FA's Elliott outlines voluntary code for greater diversity in leading roles

Martyn Herman

By Martyn Herman

LONDON (Reuters) - Anti-racism campaigner Paul Elliott says English soccer's support of the Black Lives Matter campaign will be an 'empty gesture' unless concrete action is taken to have more black representation in leading administration roles.

In an open letter to the industry on Thursday the former Chelsea and Celtic player Elliott, now chair of the Football Association's Inclusion and Advisory Board, outlined plans for a voluntary code for Equality In Football Leadership.

Elliott says clubs from grassroots to elite level could then work towards meaningful targets in achieving greater diversity in boardrooms, senior administration and coaching.

"Our aim is to add to the good work clubs are already doing up and down the country, working with them to create meaningful targets which we can then all use to demonstrate collective progress," Elliott said.

"Adopting the code will signify that together we want to go on a journey to ensure football leads the way. We'll audit annually and will be transparent in publishing results.

"To do this clubs will need to be prepared to be transparent about their diversity statistics."

Elliott praised the diversity of the FA's Board which has four women and one BAME director, but said the Premier League, EFL, FA Women's Super League and National League must step up.

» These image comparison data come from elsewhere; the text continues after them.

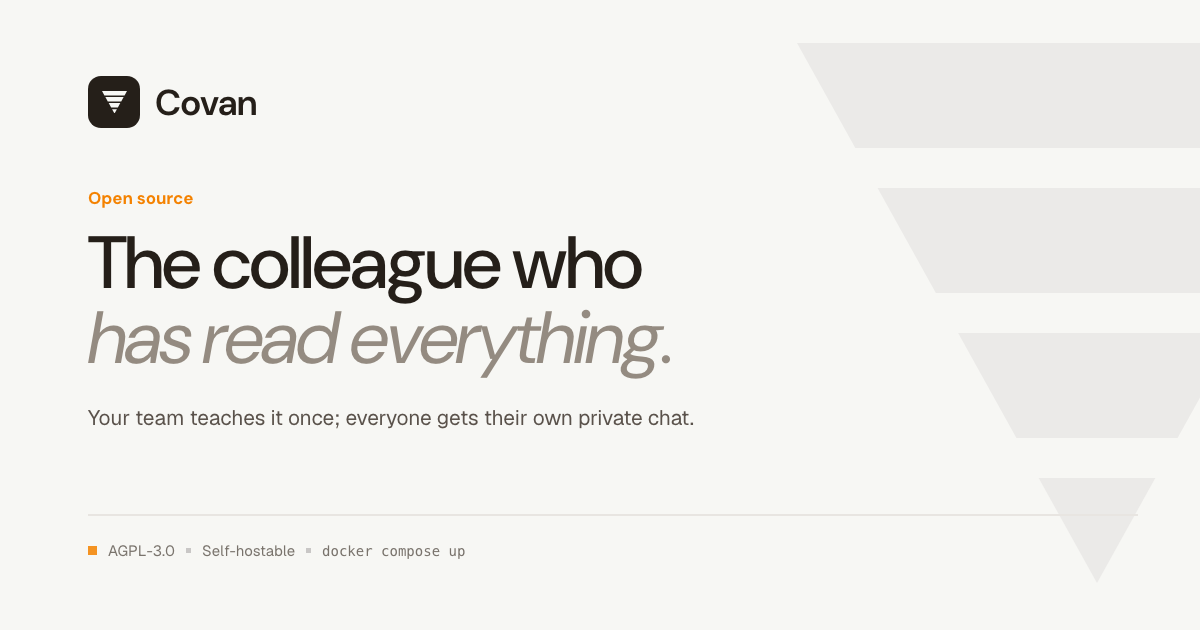
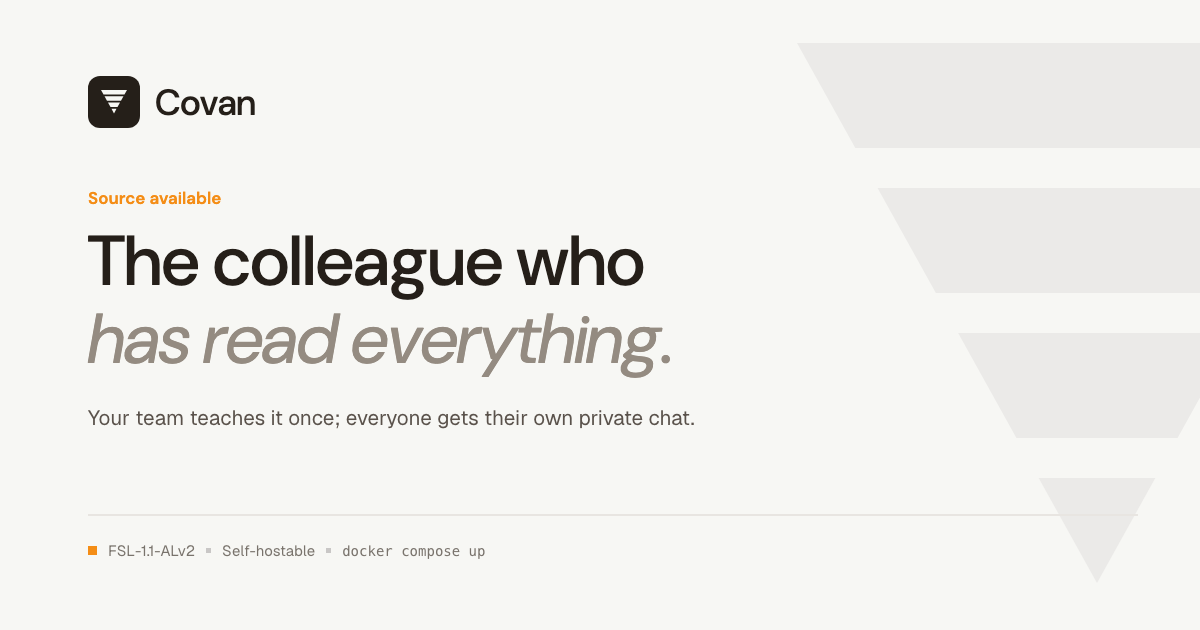
The social card says what the licence says
public/og.png still read "Open source" over the headline and
"AGPL-3.0 · Self-hostable · docker compose up" under it, on every
covan.app link that unfurls. The licence has been FSL-1.1-ALv2 since
2026-09-28, and the rest of the tree says "Source available". The card
now says that too, and the footer names the licence we actually ship.

The card had no source, so it is redrawn from one. d42b39a repainted
it pixel by pixel because Geist was not vendored then. It is now, so
scripts/generate-social-card.mjs writes the card as an HTML page using
the app's tokens and the fonts in public/fonts, and headless Chrome
screenshots it at exactly 1200x630. Every position, size and weight
was matched against the old PNG with the old words in place. Only the
two strings changed in spirit; edges differ by sub-pixel antialiasing.

Like scripts/fetch-fonts.mjs, the script is laptop-only and not wired
into build or CI, because a build has no business needing a browser.
Run it with `bun run og`, commit the PNG, and bump the `?v=` on
og:image. That cache-buster moves to v=3 here, so Slack, X and
LinkedIn fetch the new card instead of serving the cached one.

Closes #269

diff --git a/src/routes/__root.tsx b/src/routes/__root.tsx
@@ -116,12 +116,12 @@ export const Route = createRootRouteWithContext<{ queryClient: QueryClient }>()(
       // reason: Slack, X and LinkedIn cache a scraped card by URL and will keep
       // serving the old artwork long after the file changes. Bump it whenever
       // og.png is redrawn.
-      { property: "og:image", content: "/og.png?v=2" },
+      { property: "og:image", content: "/og.png?v=3" },
       { property: "og:image:width", content: "1200" },
       { property: "og:image:height", content: "630" },
       { property: "og:image:alt", content: "Covan — the colleague who has read everything" },
       { name: "twitter:card", content: "summary_large_image" },
-      { name: "twitter:image", content: "/og.png?v=2" },
+      { name: "twitter:image", content: "/og.png?v=3" },
     ],
     links: [
       {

The Premier League restarted on Wednesday after the COVID-19 shutdown and the first 12 fixtures will see names on the back of shirts replaced by "Black Lives Matter".

Before Wednesday's matches between Aston Villa and Sheffield United and Manchester City and Arsenal, all the players took a knee in support of protests into the killing of George Floyd by a police officer in Minneapolis last month.

"It fills me with huge pride that, for the remainder of the season, teams playing in the Premier League, EFL and the FA Cup will support the Black Lives Matter campaign," Elliott said.

"Despite that progress, we still have some way to go as a game in some key areas. Critically, we need to address the systemic inequalities that prevent under-represented and minority communities gaining senior management opportunities across society and in football."


(Reporting by Martyn Herman; Editing by Christian Radnedge)